One of the parents, Anna Jenkins, said: “For the most part we welcome the special educational needs and disability (SEND) review as a step forward to more interconnected and efficient working.
“We recognise the council is facing considerable challenges to budgets at this time in addition to a number of changes to SEND legislation.
“However, with the proposed move from teachers of the deaf (ToDs) to specialist advisers, we have concerns that children will no longer receive such high-quality support.
“Currently teachers of the deaf are required to have a mandatory qualification in order to support deaf children and we would passionately advocate that the current skills and experience requirements are protected.”
She said that she and her colleagues standing before the meeting had good hearing.
The meeting, at the Brighton Centre, brought together Brighton and Hove City Council’s Children, Young People and Skills Committee and the Health and Wellbeing Board.

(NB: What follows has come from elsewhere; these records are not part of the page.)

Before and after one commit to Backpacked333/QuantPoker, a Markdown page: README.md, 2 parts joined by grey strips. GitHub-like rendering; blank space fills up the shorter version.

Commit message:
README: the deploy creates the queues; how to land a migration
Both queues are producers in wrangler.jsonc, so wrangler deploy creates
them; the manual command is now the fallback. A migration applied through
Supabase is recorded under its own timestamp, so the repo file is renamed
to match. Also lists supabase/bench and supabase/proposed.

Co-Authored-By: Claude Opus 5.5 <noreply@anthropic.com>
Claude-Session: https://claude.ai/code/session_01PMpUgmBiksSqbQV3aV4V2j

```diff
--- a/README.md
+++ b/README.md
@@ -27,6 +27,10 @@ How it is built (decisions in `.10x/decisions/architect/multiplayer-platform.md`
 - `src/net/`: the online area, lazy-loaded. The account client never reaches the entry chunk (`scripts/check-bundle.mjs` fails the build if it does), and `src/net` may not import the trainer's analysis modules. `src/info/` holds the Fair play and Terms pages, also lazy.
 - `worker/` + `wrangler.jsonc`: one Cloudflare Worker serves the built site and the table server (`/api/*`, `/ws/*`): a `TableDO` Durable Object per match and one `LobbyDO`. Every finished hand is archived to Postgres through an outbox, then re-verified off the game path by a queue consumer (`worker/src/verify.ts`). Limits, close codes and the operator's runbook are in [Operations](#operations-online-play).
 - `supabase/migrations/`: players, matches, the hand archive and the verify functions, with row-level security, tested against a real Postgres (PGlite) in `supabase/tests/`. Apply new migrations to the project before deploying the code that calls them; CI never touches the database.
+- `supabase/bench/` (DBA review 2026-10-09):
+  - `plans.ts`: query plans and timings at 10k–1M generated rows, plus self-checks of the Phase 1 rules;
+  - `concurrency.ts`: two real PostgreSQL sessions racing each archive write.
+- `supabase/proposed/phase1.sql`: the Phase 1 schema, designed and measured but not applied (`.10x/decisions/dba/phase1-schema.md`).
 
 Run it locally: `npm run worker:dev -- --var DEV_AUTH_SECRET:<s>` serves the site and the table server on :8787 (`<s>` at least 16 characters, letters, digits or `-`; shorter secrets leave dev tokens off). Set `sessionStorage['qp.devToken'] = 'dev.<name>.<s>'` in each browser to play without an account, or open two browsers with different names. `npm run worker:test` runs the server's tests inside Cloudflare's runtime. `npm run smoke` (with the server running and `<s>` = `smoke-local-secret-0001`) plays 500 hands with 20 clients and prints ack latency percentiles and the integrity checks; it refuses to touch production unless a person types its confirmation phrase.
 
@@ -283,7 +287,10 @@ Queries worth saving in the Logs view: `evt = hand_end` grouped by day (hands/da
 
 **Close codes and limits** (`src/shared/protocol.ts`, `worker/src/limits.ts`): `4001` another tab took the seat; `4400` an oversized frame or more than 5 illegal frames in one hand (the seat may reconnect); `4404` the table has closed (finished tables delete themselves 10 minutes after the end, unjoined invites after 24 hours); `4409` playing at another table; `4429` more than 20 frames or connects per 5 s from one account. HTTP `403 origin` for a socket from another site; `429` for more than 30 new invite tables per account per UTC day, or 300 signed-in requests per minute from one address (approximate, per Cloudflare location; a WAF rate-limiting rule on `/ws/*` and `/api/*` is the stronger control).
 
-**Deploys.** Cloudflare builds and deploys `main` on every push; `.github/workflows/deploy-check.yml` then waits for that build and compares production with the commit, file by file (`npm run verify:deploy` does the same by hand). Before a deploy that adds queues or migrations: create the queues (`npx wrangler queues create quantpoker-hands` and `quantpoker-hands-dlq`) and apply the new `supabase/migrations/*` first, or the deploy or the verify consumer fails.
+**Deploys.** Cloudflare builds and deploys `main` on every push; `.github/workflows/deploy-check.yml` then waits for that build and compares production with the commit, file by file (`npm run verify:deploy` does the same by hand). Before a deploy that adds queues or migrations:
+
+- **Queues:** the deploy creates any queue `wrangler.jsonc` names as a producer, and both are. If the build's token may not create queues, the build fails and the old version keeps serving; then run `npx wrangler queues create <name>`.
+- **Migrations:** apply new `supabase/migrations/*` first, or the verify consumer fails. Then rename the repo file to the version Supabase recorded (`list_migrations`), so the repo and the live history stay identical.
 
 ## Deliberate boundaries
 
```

Mrs Jenkins said: “We had little or no experience of deafness before our children were born and it is a frightening place to find yourself.
“In fact 90 per cent of deaf children are born to hearing parents and the vast majority go on to be educated mainstream schools – schools that may have as little experience of deafness as we had.
“Teachers of the deaf gave all of us the support and guidance we needed after our children were diagnosed, the vast majority at just a few weeks old.
“Their wealth of experience helped us to become deaf aware parents in those crucial early years.
“Our children are all success stories – all in local schools with local friends.
“Even with a minor or moderate hearing loss, a child’s education would be dramatically affected if the correct support is not in place.
“For example, a child with just a minor hearing loss will miss between 25 to 50 per cent of what a teacher says and will not hear anything if sat at the back of the classroom.
“If I encouraged my child to skip school for a day, I would be fined in recognition of the learning he’d miss.
“If a deaf child isn’t supported sufficiently in the classroom, that missed learning will cost a whole lot more.
“By bringing this deputation we want to ensure that the number of teachers of the deaf is protected and that children with and without education, health and care plans are well supported.”
The parents were supported by the National Deaf Children’s Society.
The deputation pointed out that the ratio of teachers to deaf children in Brighton and Hove was lower than the national average – 1:52 locally compared with 1:49.
And they did less well in their GCSEs. They told the joint committee: “Last year 43 per cent of deaf children in the south east achieved five A*to C (grades) at GCSE in comparison with 68 per cent of children with no identified special educational need (SEN).”
Councillor Dan Yates, who chaired the meeting, said that the council took this very seriously and regretted any anxiety felt by parents during the consultation.
He said: “It’s currently just a consultation with staff which is due to finish at the end of January next year.”
Councillor Yates encouraged everyone who wanted to contribute to the wider consultation under discussion today to let the council know their views.
The wider consultation would seek people’s views about the council’s strategy for providing services for children with special educational needs and disabilities and adults with learning disabilities.
When the consultation starts, it will be included on the consultations page on the council’s website.